The reader is introduced to Gretel, Bruno's sister. She is three years older than Bruno, which would make her twelve, and lets everyone know that she is in charge. Bruno is a little afraid of her. Her friends were equally unpleasant and made fun of Bruno's size (he is smaller than other boys his age). The only good thing about moving from Berlin is that her friends won't be around to torture him. Gretel loves her dolls and brought them with her because their father told her they would be there for the "foreseeable future", which Gretel understands to be about three weeks. Gretel tells Bruno that she agrees the house is disagreeable, and when he asks what "Out-With" is, she tells him it is the name of the house and it means "out with the people who lived here before us" (pg 25). They both agree they don't like it there, and that they miss their friends. Bruno says that the other children don't look friendly either. When Gretel asks what he means by that statement, Bruno realizes that her room faces in a different direction, and she cannot see the children. He walks back into his room and stares out the window. Gretel wants to look, but the way Bruno talked about the children makes her nervous. She finally looks out the window and sees the children. The problem was they weren't all children. They were people of varying ages. Gretel notices that they are all men, there are no women among them. The view from Bruno's window is described, and Gretel says,

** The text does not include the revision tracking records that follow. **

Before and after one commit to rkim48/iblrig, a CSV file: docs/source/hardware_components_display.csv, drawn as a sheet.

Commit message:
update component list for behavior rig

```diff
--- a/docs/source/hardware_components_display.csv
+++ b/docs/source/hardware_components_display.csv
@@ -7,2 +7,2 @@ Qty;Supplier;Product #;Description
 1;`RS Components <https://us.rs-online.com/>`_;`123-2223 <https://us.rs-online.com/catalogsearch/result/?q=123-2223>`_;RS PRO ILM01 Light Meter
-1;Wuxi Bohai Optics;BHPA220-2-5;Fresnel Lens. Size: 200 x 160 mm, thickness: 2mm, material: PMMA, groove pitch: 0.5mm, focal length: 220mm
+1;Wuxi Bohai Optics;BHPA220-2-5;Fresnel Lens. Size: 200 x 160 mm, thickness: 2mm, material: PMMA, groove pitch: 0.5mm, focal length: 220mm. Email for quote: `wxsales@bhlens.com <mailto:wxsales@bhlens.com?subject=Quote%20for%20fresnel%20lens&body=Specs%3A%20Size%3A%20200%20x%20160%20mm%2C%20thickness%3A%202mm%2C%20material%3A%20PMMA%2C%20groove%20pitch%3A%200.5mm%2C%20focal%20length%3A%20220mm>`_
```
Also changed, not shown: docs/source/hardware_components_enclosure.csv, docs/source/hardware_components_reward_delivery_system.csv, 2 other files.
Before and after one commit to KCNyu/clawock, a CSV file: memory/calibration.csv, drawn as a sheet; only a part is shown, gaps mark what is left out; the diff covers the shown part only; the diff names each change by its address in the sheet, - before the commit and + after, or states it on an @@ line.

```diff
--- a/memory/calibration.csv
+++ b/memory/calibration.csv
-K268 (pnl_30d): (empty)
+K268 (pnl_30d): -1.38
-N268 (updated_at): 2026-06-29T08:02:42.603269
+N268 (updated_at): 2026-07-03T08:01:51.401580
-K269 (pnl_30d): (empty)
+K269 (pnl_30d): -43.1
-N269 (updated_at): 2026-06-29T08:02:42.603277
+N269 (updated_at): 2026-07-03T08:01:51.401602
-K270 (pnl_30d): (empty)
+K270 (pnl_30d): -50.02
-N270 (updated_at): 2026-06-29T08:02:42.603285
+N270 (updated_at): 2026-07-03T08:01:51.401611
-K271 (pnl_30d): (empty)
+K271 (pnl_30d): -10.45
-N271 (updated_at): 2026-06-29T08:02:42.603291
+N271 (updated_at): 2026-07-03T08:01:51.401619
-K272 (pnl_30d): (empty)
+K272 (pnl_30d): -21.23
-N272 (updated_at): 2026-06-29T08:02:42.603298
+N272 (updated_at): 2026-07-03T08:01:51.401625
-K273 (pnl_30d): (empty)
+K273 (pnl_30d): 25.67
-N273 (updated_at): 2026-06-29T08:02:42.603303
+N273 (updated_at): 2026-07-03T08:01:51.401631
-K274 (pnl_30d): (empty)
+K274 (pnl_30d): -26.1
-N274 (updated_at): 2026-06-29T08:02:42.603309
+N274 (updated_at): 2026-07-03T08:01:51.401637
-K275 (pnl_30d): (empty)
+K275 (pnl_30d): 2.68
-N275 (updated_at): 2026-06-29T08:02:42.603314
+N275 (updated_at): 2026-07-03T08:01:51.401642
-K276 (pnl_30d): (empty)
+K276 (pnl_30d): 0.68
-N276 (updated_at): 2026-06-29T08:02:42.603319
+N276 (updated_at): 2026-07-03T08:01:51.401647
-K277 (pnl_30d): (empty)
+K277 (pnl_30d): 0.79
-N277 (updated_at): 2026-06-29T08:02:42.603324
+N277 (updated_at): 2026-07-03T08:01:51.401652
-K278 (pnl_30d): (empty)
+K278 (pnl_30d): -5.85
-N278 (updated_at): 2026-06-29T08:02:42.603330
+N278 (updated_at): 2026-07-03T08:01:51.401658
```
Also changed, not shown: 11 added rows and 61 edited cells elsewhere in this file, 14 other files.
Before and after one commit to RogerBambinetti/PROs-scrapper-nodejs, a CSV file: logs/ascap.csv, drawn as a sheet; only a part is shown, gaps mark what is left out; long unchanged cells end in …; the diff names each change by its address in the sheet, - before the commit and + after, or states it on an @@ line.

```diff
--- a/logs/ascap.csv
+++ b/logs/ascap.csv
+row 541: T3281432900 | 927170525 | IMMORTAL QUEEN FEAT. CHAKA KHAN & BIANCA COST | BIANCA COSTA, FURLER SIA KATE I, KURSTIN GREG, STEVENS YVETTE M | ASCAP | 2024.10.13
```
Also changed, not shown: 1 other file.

"I don't understand.... Who would build such a nasty-looking place?" (pg 32)
Bruno agrees that it is nasty. Gretel has no explanation, so she finally comes to the conclusion that they must be living in the countryside. She explains to Bruno,
"...we learned in geography class that in the countryside, where all the farmers are and the animals, and they grow all the food, there are huge areas like this where people live and work and send all the food to feed us." (pg 33)
Bruno didn't agree because there were no animals and the ground wasn't prepared for crops. They both stare out the window at the vast number of people who seemed involved in a number of different activities. Bruno points to a group of children who are being yelled at by the soldiers. They notice that some of them are crying. Gretel says that she isn't interested in playing with these children because they are so filthy. Bruno agrees and thinks maybe they don't have baths. Gretel runs back to her room to "arrange her dolls", but she doesn't arrange her dolls, she just sits and thinks. Bruno stays in his room and watches the people. He notices that they are,
"....wearing the same clothes as each other: a pair of grey striped pajamas with a grey striped cap on their heads" (pg 38)
He thinks that is very extraordinary and strange.